[Supplied entries]
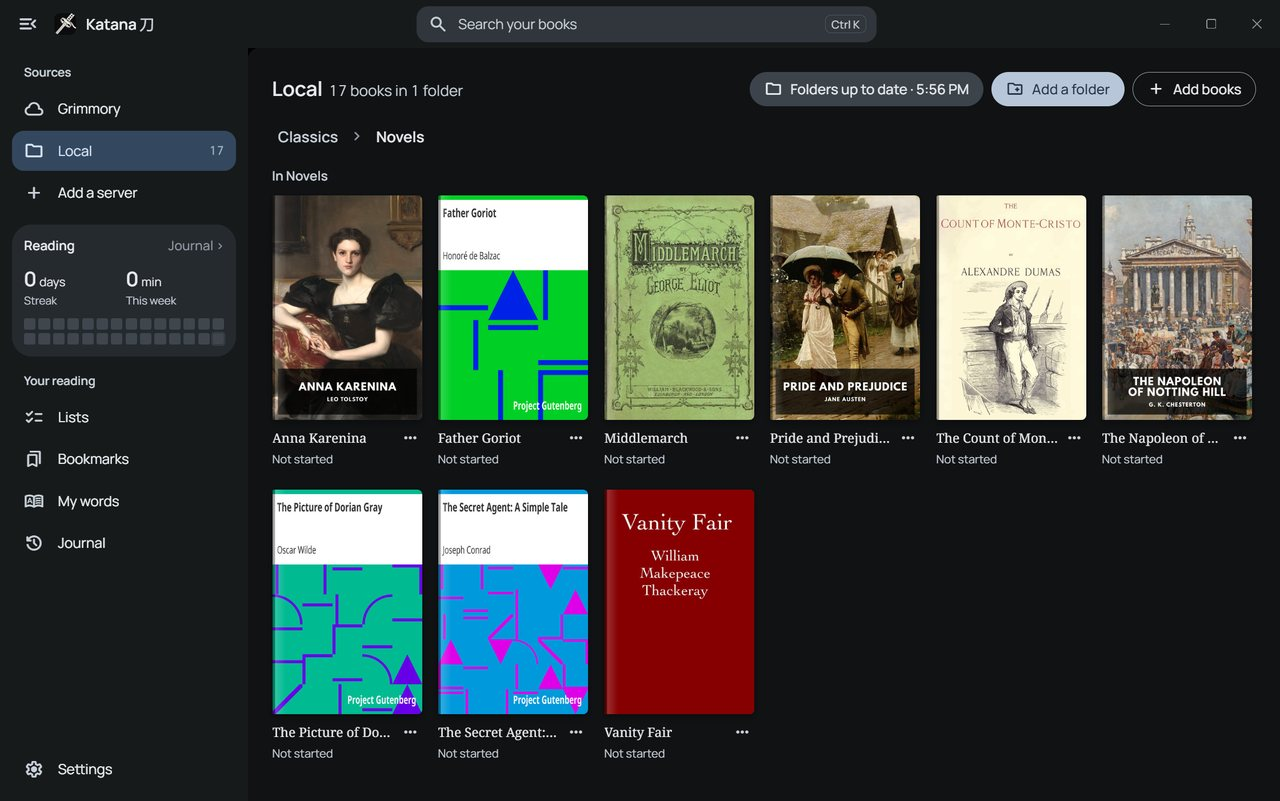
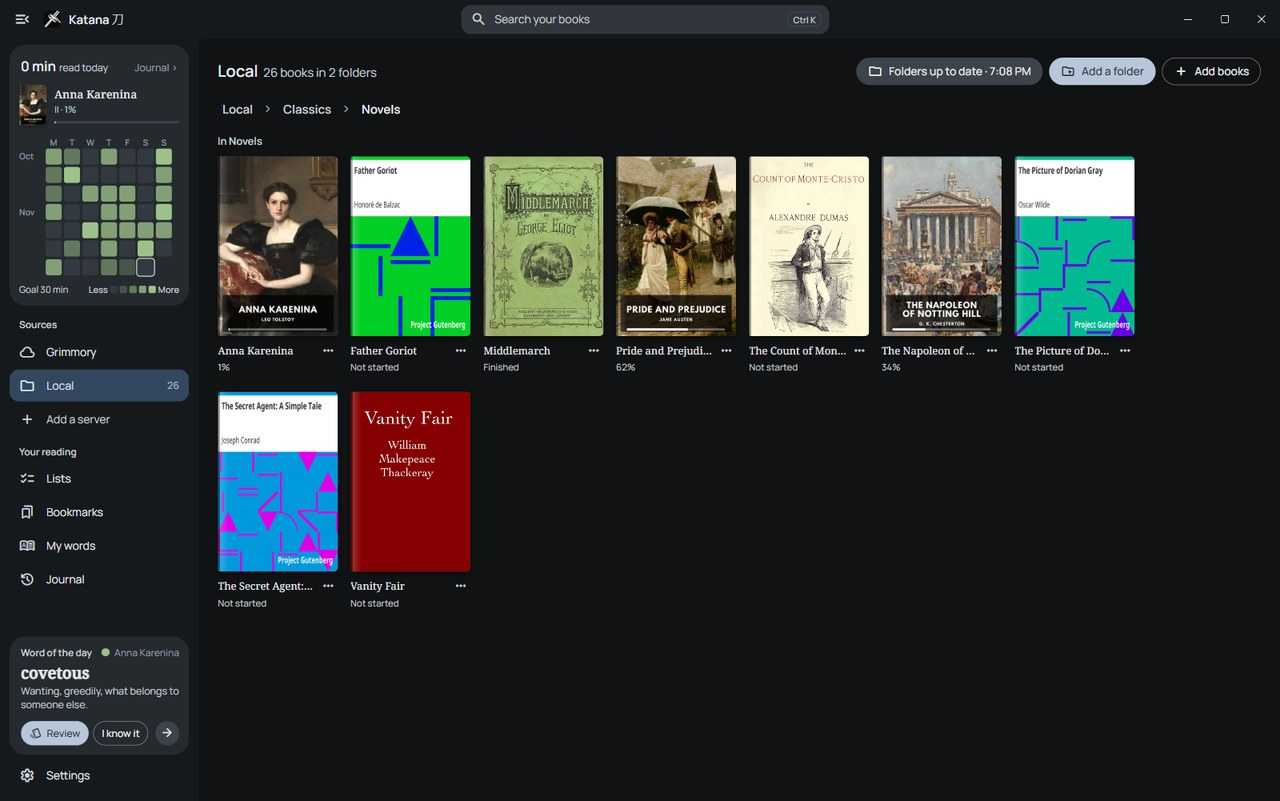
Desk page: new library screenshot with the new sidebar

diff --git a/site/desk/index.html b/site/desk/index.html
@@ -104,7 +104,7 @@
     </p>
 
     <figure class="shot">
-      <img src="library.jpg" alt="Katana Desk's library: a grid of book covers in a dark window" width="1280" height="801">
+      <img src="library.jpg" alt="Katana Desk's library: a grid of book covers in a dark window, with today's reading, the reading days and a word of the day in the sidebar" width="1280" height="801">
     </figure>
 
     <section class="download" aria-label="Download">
[/Supplied entries]
[Work order] Among the lines above, find those with the word "library" and list them.

[Task output]
Desk page: new library screenshot with the new sidebar
-      <img src="library.jpg" alt="Katana Desk's library: a grid of book covers in a dark window" width="1280" height="801">
+      <img src="library.jpg" alt="Katana Desk's library: a grid of book covers in a dark window, with today's reading, the reading days and a word of the day in the sidebar" width="1280" height="801">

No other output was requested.